3rd person plural anarchiájuk anarchiáik

ReferencesEdit


ItalianEdit

EtymologyEdit

From Ancient Greek ἀναρχία (anarkhía), from ἀν- (an-, not), + ἀρχή (arkhḗ, power, authority), corresponding to ana- +‎ -archia.

PronunciationEdit

  • IPA(key): /anarˈkia/, [änärˈk̟iːä]

NounEdit

anarchia f (plural anarchie)

  1. anarchy, anarchism

Further readingEdit


LatinEdit

EtymologyEdit

From Ancient Greek ἀναρχία (anarkhía), from ἀν- (an-, not), + ἀρχή (arkhḗ, power, authority).

PronunciationEdit

NounEdit

anarchia f (genitive anarchiae); first declension

  1. (Medieval Latin) The state of not having a ruler or leader; anarchy; lawlessness.

InflectionEdit

First declension.

Case Singular Plural
nominative anarchia anarchiae
genitive anarchiae anarchiārum
dative anarchiae anarchiīs
accusative anarchiam anarchiās
ablative anarchiā anarchiīs
vocative anarchia anarchiae

Related termsEdit

DescendantsEdit

ReferencesEdit

  • du Cange, Charles (1883), “anarchia”, in G. A. Louis Henschel, Pierre Carpentier, Léopold Favre, editors, Glossarium Mediæ et Infimæ Latinitatis (in Latin), Niort: L. Favre

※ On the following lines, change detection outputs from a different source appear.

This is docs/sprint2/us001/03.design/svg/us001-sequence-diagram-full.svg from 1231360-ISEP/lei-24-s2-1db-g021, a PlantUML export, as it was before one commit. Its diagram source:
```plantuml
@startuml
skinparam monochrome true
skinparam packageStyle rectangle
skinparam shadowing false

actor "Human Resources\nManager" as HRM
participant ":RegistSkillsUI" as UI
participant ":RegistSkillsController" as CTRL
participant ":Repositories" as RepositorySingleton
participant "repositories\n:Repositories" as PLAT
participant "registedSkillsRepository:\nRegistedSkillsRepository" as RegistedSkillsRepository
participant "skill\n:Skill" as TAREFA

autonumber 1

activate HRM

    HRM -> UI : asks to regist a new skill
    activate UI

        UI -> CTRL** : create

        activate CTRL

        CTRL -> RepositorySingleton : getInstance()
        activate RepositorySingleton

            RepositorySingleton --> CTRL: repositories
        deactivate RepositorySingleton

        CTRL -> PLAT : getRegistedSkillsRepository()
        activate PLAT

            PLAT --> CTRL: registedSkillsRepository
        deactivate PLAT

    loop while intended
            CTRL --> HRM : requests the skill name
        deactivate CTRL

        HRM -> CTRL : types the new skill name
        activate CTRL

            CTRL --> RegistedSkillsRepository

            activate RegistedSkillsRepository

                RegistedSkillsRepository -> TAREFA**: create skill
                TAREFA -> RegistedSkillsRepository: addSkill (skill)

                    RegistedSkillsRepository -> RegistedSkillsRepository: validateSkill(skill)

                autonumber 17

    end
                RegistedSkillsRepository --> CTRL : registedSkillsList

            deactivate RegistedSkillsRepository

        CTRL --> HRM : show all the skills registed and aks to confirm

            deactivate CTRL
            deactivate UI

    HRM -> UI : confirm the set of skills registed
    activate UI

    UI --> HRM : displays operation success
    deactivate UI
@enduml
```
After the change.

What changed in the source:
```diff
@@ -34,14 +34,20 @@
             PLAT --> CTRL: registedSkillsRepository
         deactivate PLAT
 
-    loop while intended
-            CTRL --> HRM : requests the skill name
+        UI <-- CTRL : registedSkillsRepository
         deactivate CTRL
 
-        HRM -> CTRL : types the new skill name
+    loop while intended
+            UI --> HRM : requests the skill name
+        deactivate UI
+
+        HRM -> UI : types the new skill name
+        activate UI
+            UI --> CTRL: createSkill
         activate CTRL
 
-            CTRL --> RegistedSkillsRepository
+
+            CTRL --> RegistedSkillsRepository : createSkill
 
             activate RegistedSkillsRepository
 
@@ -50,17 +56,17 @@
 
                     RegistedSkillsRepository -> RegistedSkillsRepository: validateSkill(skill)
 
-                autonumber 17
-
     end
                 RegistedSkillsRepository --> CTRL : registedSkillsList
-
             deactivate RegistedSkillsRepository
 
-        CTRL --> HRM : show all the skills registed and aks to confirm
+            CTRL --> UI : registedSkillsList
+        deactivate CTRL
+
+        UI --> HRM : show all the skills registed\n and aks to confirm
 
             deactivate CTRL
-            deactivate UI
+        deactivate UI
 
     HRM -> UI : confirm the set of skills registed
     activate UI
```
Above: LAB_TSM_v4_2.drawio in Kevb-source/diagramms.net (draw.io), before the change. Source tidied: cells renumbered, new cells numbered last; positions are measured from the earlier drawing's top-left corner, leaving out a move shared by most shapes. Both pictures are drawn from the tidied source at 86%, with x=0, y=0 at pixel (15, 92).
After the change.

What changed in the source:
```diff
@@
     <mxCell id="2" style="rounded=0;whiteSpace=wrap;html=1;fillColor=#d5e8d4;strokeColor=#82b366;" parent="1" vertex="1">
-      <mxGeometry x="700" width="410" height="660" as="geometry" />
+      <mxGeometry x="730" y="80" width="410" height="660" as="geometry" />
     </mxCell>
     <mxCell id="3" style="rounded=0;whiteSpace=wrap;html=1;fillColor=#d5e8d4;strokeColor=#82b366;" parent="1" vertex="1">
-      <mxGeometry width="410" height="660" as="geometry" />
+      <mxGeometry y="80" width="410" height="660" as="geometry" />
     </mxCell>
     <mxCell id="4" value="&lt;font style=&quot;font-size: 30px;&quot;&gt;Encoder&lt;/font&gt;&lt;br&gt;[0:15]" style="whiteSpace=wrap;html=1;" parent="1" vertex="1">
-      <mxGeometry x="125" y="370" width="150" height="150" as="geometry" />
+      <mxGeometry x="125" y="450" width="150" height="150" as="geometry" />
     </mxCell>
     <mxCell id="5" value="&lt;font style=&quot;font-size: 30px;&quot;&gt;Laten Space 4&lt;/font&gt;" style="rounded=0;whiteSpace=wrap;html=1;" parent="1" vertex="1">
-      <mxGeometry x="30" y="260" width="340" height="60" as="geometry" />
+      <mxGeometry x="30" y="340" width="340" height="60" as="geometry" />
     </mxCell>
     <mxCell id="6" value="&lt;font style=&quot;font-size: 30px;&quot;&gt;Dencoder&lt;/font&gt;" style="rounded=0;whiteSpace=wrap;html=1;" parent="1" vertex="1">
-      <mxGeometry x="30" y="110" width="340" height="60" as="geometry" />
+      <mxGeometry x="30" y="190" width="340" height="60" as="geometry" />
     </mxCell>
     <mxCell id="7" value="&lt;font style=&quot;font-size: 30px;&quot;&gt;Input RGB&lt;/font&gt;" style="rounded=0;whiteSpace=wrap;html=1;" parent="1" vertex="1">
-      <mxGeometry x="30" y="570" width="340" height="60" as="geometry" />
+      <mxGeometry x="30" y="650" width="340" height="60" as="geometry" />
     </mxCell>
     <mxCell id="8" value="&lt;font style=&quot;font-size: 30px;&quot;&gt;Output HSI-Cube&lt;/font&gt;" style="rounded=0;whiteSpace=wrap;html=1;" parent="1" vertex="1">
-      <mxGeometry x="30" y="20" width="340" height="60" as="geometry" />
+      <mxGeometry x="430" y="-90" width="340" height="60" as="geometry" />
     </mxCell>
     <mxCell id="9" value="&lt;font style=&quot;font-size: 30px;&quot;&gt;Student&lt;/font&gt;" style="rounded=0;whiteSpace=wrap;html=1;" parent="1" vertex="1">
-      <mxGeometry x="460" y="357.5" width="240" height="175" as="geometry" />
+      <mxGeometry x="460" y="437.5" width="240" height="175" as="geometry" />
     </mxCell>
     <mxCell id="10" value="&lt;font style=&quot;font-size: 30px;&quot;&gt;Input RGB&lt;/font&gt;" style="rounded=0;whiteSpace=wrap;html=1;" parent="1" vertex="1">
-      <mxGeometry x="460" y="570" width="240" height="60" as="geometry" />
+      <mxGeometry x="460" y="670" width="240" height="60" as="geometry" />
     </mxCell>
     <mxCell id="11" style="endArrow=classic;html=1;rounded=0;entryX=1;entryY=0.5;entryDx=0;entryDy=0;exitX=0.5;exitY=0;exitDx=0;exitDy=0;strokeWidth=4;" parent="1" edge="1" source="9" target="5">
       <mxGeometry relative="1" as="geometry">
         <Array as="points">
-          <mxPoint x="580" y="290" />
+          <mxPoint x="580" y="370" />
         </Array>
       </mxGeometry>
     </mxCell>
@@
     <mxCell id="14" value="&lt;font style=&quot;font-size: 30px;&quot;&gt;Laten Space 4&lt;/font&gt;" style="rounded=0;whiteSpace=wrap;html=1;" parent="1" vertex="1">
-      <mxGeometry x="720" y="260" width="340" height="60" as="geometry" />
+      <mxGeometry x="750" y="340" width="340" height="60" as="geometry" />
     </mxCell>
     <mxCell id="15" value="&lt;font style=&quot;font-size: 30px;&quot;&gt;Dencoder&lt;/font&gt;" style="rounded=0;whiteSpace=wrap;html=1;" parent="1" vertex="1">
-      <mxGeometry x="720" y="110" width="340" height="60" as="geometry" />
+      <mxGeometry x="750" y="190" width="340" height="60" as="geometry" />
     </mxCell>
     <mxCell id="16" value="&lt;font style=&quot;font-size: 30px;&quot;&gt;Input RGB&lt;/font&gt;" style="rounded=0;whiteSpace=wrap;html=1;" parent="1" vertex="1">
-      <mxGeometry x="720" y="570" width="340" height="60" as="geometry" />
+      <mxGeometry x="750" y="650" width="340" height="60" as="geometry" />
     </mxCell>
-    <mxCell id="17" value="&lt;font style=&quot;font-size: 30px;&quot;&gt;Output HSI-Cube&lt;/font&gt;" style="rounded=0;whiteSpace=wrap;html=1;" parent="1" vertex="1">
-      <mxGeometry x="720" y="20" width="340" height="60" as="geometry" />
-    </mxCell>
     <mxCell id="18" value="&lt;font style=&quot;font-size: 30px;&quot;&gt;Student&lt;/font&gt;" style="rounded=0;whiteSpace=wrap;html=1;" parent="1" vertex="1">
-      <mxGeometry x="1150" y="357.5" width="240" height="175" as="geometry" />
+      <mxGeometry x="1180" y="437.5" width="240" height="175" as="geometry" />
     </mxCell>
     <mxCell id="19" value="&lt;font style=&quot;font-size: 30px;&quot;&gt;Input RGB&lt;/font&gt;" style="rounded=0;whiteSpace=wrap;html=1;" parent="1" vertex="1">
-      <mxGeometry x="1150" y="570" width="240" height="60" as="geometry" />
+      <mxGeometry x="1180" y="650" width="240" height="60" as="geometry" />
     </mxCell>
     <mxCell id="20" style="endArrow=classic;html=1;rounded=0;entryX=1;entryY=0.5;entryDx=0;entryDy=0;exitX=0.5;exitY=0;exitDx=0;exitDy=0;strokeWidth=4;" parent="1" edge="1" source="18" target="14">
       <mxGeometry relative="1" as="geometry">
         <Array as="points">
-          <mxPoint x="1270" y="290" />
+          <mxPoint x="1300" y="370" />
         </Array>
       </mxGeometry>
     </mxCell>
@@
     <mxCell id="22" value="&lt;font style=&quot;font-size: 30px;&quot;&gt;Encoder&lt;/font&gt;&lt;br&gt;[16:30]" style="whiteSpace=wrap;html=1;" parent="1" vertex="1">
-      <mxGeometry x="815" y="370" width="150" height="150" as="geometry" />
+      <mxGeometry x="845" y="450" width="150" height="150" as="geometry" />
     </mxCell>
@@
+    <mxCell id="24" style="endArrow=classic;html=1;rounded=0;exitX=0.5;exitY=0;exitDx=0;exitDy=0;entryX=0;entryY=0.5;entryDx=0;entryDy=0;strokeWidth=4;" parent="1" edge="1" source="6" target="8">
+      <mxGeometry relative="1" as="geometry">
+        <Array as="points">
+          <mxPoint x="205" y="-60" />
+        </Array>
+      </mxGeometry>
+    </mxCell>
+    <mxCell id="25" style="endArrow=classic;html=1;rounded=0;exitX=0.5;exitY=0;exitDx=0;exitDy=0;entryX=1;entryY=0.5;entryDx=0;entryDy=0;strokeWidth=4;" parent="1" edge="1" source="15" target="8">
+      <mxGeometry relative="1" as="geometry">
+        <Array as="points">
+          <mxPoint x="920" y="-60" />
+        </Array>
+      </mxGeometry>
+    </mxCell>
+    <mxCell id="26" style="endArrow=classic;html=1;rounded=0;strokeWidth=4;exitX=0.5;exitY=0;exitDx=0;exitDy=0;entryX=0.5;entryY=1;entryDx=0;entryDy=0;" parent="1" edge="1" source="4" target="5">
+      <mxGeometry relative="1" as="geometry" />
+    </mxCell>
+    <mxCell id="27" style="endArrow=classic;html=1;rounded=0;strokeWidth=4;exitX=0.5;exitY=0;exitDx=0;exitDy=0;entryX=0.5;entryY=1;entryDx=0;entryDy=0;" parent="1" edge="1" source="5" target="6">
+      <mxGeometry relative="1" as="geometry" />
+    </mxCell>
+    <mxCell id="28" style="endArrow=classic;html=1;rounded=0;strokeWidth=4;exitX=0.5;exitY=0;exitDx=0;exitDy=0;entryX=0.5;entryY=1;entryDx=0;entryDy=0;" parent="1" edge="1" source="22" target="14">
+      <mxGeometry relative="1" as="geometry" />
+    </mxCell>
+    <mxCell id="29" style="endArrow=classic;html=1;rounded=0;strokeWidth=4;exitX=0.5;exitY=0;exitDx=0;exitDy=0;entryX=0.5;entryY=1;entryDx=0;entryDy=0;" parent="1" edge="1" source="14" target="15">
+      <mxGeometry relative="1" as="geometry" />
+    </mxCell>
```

PolishEdit

EtymologyEdit

From the Medieval Latin anarchia, from Ancient Greek ἀναρχία (anarkhía), from ἀν- (an-, not), + ἀρχή (arkhḗ, power, authority)..

PronunciationEdit

NounEdit

anarchia f

  1. anarchy

DeclensionEdit

Further readingEdit

Further readingEdit